I, like most other students I know, am inexplicably poor. I’m not complaining, because I still have a roof over my head and food in my hand at this very moment, but it’s nice to have a little extra spending money — especially at this time of year.

The holiday season can be quite expensive in the best of scenarios; parties, presents and concerts make sure I always get to January at least a couple hundred dollars lighter. This year, though, I have taken it upon myself to figure out the best way to still participate in all of these activities without breaking the bank.
Concerts have become part of my regular holiday routine. Unfortunately there really isn’t a way to cut costs on those, other than just not going. Therefore I have resigned myself to the annual $25-40 that goes towards them and classify them as my Christmas present to myself. Done and done.

A party is an interesting thing — whether you are attending or hosting, certain expectations are always thrust upon you. Hosting is trickier as there are only a couple of ways to still have everyone over without going overboard with it.
One way is to simply not host a dinner; drinks and snacks are just as fun and BYOB is a perfectly common term to throw out when sending invites. If dinner is more what you were thinking, there are two options in my mind.

Option one is the ever popular potluck or fondue party; get everyone to bring something delicious to share and that way you are only really responsible for non-alcoholic beverages and maybe appetizers, if that’s how you roll.

Now, if you’re thinking, “I can’t invite people to my house and ask them to bring their own food,” option two is just for you! Buy what you can afford, give everyone tiny portions, call it fine dining, and slip in a French word here and there. It sounds fancy and makes you look like a dynamite chef. You can say things like, “No, you may not have another cochon in a blanket. One fabulously couture pig should be enough for you, glutton!”

Presents, I am fairly certain, are the most insane things in the world.
Don’t get me wrong, I love a good present, but in general, I think we all go a little overboard. When buying for one person dominos into buying for ten people, I lose my Christmas spirit a bit. So, Erin’s pro tip for saving money on gifts is, if possible, don’t get anything for anyone!

People will respect your student-related financial woes and would probably prefer if you just saved your money for something you’ll need later instead of spending it on them. If you’re like me and feel the necessity to buy things, online shopping will be your new best friend. I find that nine times out of 10 ordering from the States saves me money — even with the shipping costs factored in. Re-gifting is also an option for certain occasions, just make sure you don’t give back a present to the person who gave it to you (don’t laugh, I’ve done it).

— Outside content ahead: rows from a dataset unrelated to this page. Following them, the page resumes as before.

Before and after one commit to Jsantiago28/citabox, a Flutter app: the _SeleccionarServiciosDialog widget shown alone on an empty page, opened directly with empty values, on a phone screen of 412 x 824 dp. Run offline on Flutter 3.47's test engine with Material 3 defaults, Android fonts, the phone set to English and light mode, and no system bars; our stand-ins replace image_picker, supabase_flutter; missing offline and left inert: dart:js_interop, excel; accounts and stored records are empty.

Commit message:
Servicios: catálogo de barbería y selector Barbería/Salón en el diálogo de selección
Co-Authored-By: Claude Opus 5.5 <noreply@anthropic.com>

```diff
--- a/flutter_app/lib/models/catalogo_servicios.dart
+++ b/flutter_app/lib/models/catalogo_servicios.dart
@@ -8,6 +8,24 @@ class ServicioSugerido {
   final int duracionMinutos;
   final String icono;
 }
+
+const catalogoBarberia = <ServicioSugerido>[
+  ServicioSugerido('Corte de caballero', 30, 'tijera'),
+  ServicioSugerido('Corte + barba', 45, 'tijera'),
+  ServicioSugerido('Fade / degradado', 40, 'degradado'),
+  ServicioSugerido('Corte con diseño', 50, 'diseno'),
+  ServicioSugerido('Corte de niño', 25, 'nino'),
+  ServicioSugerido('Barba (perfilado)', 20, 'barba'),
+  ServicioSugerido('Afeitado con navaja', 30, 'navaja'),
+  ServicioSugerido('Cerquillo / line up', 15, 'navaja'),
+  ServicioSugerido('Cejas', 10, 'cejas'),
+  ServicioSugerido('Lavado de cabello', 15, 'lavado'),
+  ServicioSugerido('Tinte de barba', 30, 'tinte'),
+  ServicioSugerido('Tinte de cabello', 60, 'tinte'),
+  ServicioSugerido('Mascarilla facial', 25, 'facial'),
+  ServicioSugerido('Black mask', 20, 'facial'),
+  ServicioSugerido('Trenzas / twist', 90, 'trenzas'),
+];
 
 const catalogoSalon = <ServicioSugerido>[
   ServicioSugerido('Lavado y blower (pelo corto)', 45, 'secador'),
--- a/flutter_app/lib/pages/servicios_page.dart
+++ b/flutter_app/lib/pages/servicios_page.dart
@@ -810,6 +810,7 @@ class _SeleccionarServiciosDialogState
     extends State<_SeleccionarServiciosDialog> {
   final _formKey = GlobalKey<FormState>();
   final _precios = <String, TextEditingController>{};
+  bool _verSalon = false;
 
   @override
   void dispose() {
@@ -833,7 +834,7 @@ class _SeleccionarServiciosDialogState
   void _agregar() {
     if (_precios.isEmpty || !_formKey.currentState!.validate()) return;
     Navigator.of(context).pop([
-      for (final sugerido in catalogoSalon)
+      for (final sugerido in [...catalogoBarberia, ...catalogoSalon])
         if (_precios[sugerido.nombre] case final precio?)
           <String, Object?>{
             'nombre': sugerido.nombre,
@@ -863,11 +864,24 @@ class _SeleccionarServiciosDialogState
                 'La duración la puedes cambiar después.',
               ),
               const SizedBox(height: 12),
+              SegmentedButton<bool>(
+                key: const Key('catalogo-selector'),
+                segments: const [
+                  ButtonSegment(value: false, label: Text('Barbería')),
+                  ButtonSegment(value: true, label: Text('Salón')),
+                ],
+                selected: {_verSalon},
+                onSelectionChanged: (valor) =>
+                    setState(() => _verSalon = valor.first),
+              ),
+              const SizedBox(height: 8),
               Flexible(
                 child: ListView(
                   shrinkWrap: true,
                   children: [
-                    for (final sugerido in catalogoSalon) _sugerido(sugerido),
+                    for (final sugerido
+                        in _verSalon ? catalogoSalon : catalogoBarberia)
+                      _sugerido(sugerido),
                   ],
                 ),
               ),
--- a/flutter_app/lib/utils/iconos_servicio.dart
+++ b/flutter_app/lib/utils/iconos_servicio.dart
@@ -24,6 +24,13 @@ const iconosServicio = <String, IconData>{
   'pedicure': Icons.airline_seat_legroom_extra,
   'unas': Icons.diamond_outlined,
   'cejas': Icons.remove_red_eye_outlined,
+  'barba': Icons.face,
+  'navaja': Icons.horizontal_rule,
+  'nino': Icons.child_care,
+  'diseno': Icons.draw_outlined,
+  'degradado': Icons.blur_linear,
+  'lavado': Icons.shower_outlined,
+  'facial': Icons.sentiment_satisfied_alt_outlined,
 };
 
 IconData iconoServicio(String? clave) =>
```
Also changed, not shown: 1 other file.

My favourite option for cutting down on gift costs is the meaningful gift; it could be a photo album, cookies or something else handmade. The trick to this one is to know who will appreciate your effort and who won’t. Don’t waste your time painting a portrait of someone who would rather have the money you spent on the supplies. One of my best friends and I have decided to just get dressed up fancy and go out for a drink; that is our Christmas present to each other. Free time is a rare occurrence these days, so sometimes a good hang out is better than anything else I could get.

So, my advice to you all is to just keep in mind that it is not how much money you spend, but how you spend it. Be smart and economical, but also have fun! Find interesting ways to keep the costs down but still do almost everything you want to. Enjoy the perk of being cheap; because once you are no longer a poor student, people will start expecting good presents and an open bar at your party.